Posted by: P.S. Ruckman, Jr. | Jan 30, 2014 10:11:41 PM
Prof. Ruckman --
I don't disagree with a single word in your comment, but be of good cheer. I've been inside the Beltway for a long time, and all my instincts tell me many more pardons will be coming. Mark your calendar for the day after election day.
Posted by: Bill Otis | Jan 30, 2014 10:20:22 PM
It was a well done speech on a difficult topic politically. It does not offend a prosecutor who worked diligently to put some drug offender away for a life sentence to later consider commutation. By offend, I mean to commute the inmate does not detract from a job well done. Justice might have been done at the time of sentencing. But there are other outlets to let some guys off the hook after many years and to get the prison rolls down some.
Posted by: Liberty1st | Jan 30, 2014 10:33:36 PM
Betting on a higher number of pardons in the fourth and final year of any term is, historically speaking, a pretty safe bet. Expecting a huge pile at the very last minute (days, weeks) ... maybe not such a wise wager - George Washington's quirky behavior notwithstanding. It would not cheer me to see "many" per se, especially all bunched up at the end. That kind of behavior, in my view, attracts well deserved scrutiny and criticism. However, it would be something to see well thought out, carefully explained, systematic decision making, based on defensible policy goals.
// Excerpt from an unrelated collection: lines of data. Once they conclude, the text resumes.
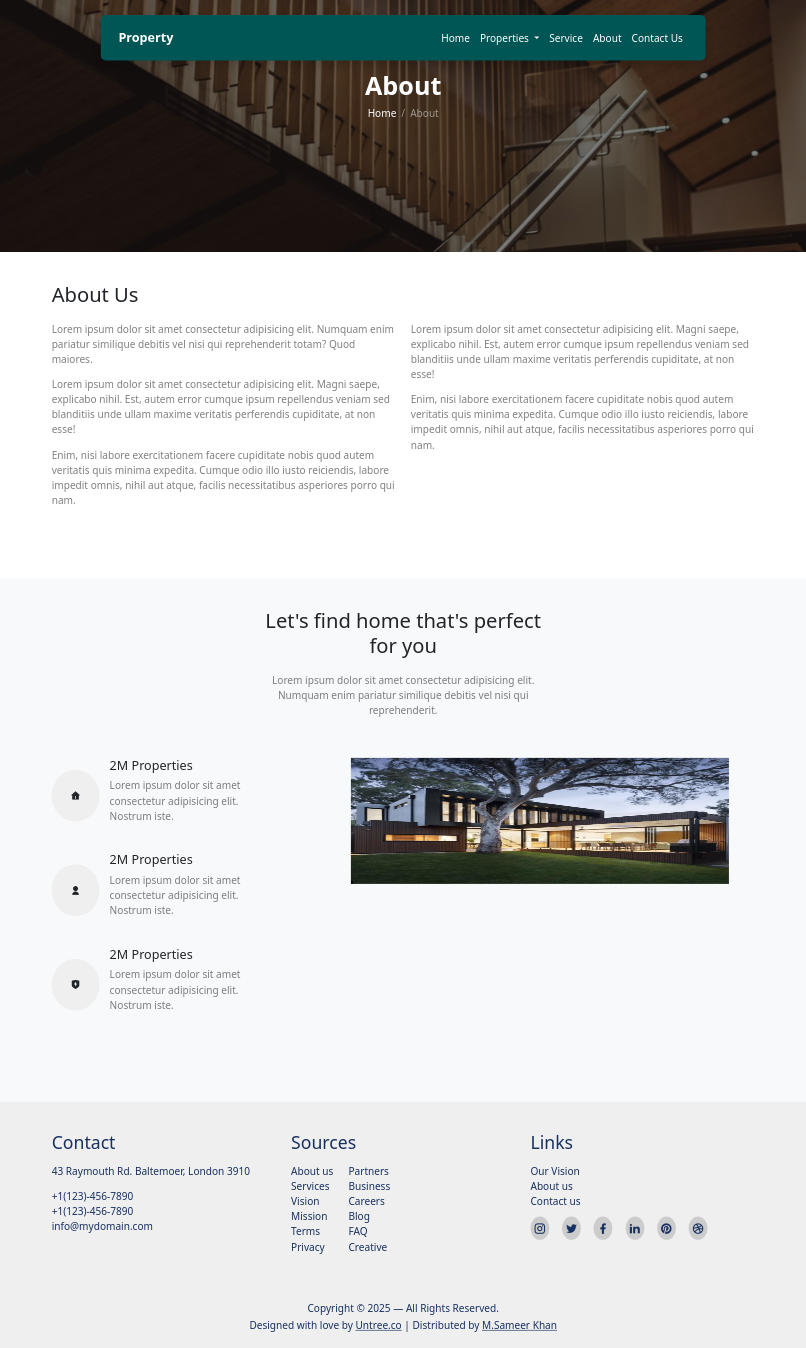
Repository: sameerrrrkhan911-git/Property
Page: about.html
An editor plug-in stored every save of this project. The page is shown before and after the next save, followed by the edit.
The browser window is 1280 px wide. The pictures show the whole page, at 63% of full size.
Some web libraries are served in a nearby version.

Above is the page before, as saved 2025-09-28 18:31:47.
Console error: TypeError: Cannot read properties of undefined (reading 'length')

After the next save:
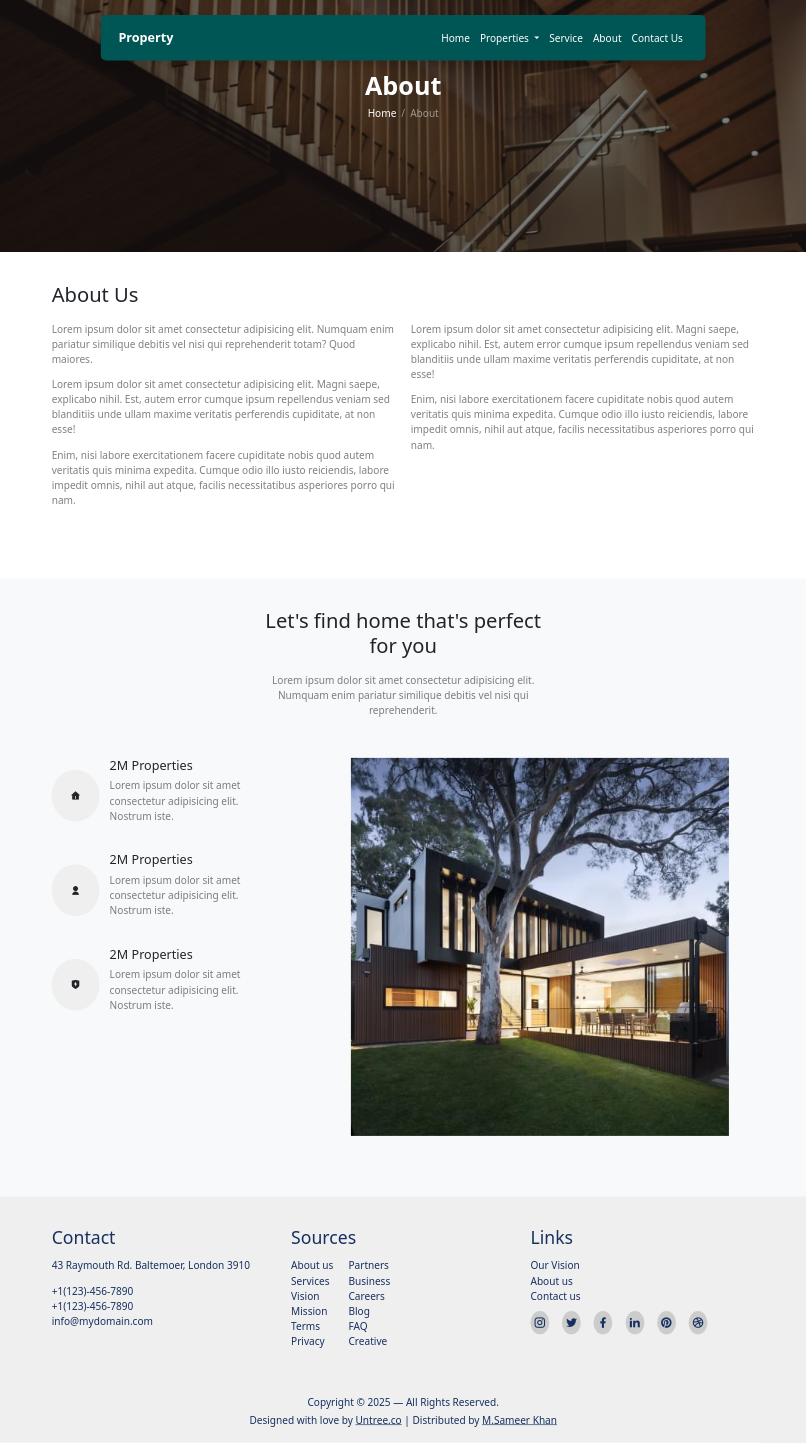
Saved 6 s later.
--- a/about.html
+++ b/about.html
@@ -155,7 +155,7 @@
 
             <div class="col-lg-7 mb-5 mb-lg-0 order-lg-2">
               <div class="img-about dots">
-                <img src="./assets/images/img_2.jpg" alt="Image" class="" width="600px" height="200px">
+                <img src="./assets/images/img_2.jpg" alt="Image" class="" width="600px" height="600px">
               </div>
             </div>
             <div class="col-lg-4">
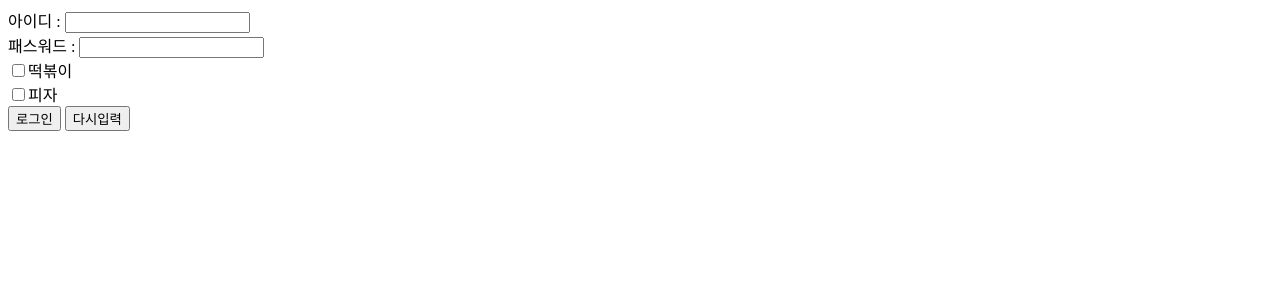
Repository: onerain5120/db_conn
Page: eclipse-workspace/pro06/src/main/webapp/login.html
An editor plug-in stored every save of this project. The page is shown before and after the next save, followed by the edit.
The browser window is 1280 px wide. The pictures show the whole page.

Above is the page before, as saved 2023-09-27 01:55:51.

After the next save:
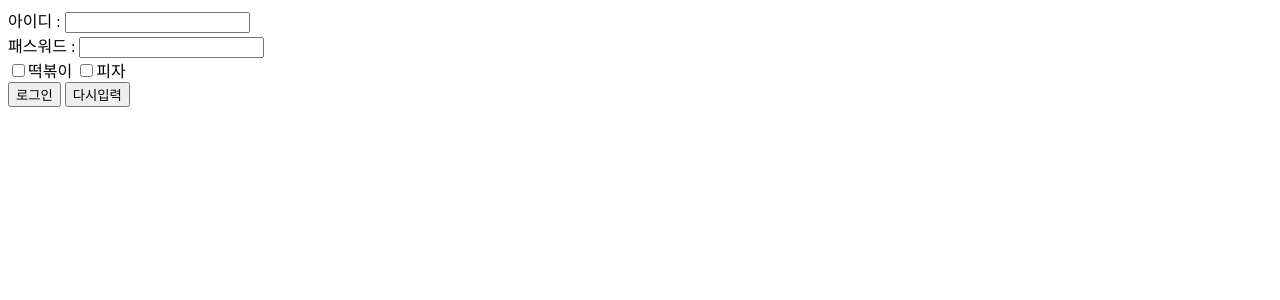
Saved 27 s later.
--- a/eclipse-workspace/pro06/src/main/webapp/login.html
+++ b/eclipse-workspace/pro06/src/main/webapp/login.html
@@ -12,7 +12,7 @@
 		아이디 : <input type="text" name="user_id"><br>
 		패스워드 : <input type="password" name="user_pw"><br>
 
-		<input type="checkbox" value="떡볶이">떡볶이<br>
+		<input type="checkbox" value="떡볶이">떡볶이
 		<input type="checkbox" value="피자">피자<br>
 
 
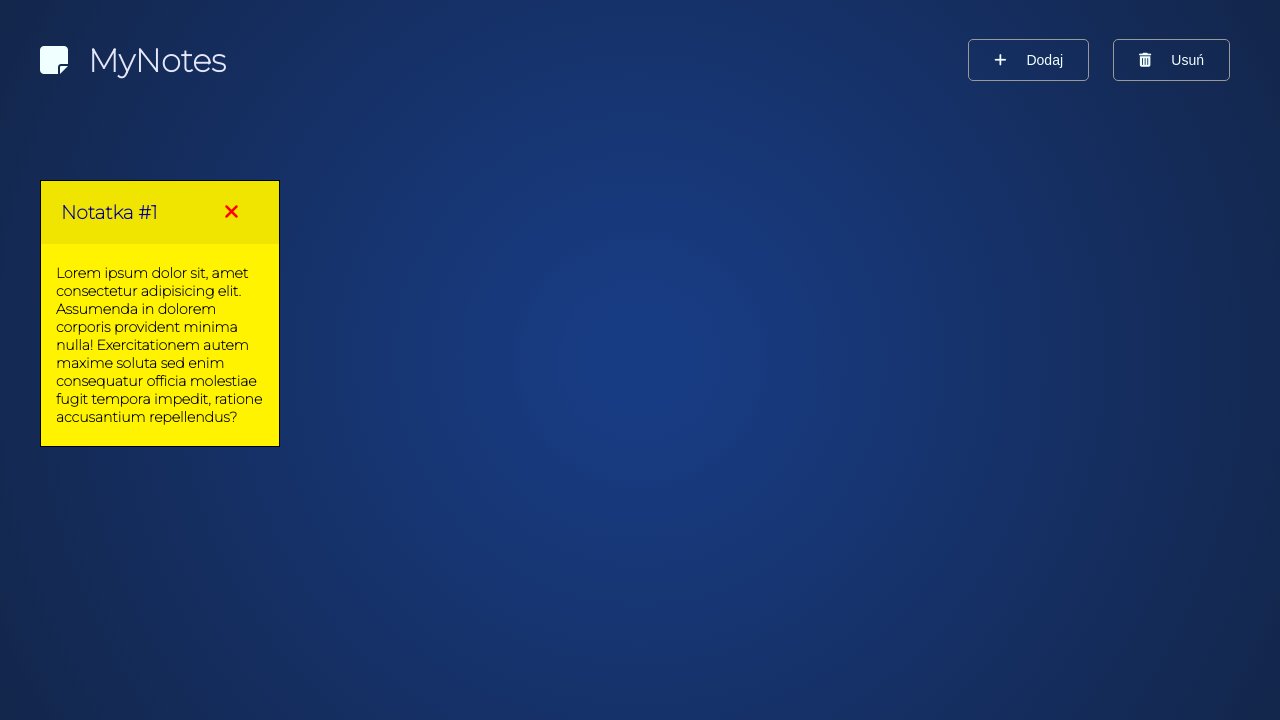
Repository: KrzysKolo/Projekt-7_Notes
Page: index.html
These files come from the project's save history. The page is drawn as it stood at one moment and after the next save; the edit follows.
The browser window is 1280 px wide. The pictures show the whole page.
Some web libraries are served in a nearby version.

Above is the page before, as saved 2020-07-09 16:54:40.

After the next save:
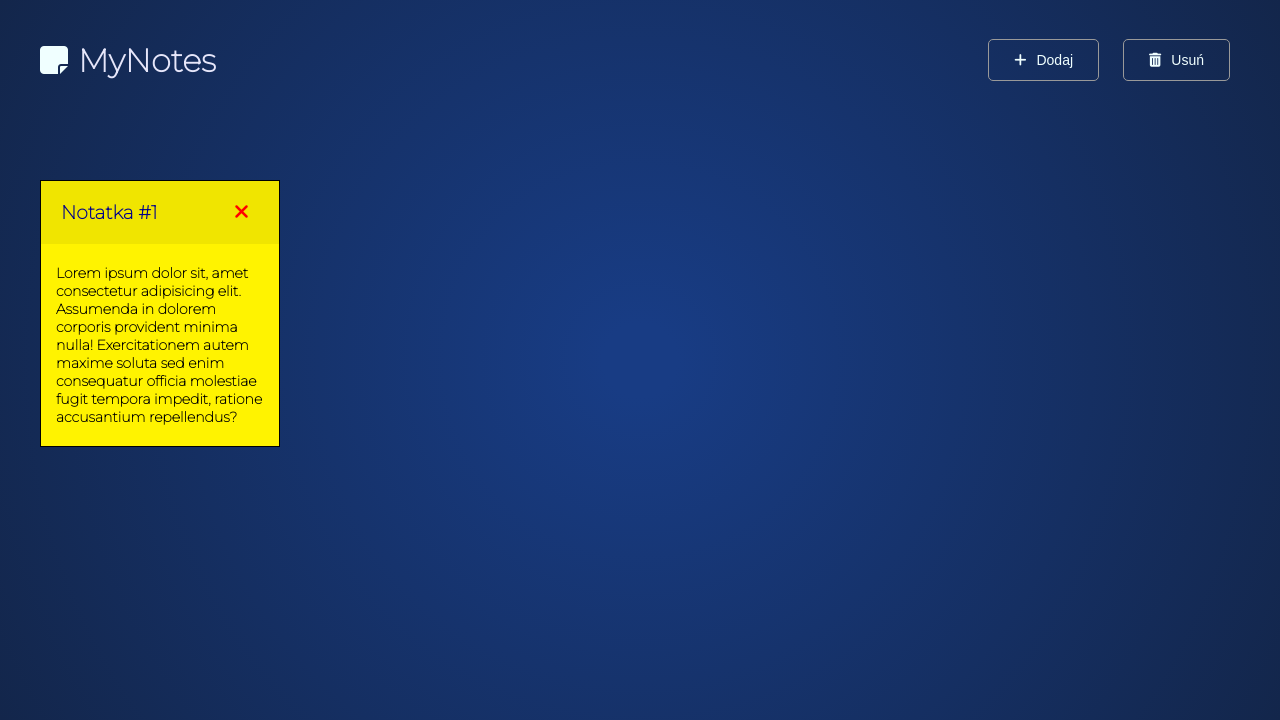
Saved 2 s later.
--- a/css/style.css
+++ b/css/style.css
@@ -40,7 +40,6 @@ body {
 .icon {
   margin-right: 10px;
   color: azure;
-  padding-right: 10px;
 }
 .add {
   margin-right: 20px;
When all is said and done, frankly, I do not expect to be impressed, or very much pleased. I know some that are interested in this topic are want - with this latest commentary - to shoot off fireworks, for a variety of reasons. I just would not be one of those persons. The DOJ wants more commutations but just doesn't have enough applications? Doesn't pass the smell test. I am amazed no one in the media has noted the record number of commutation applications in 2013 !
Posted by: P.S. Ruckman, Jr. | Jan 31, 2014 12:59:43 AM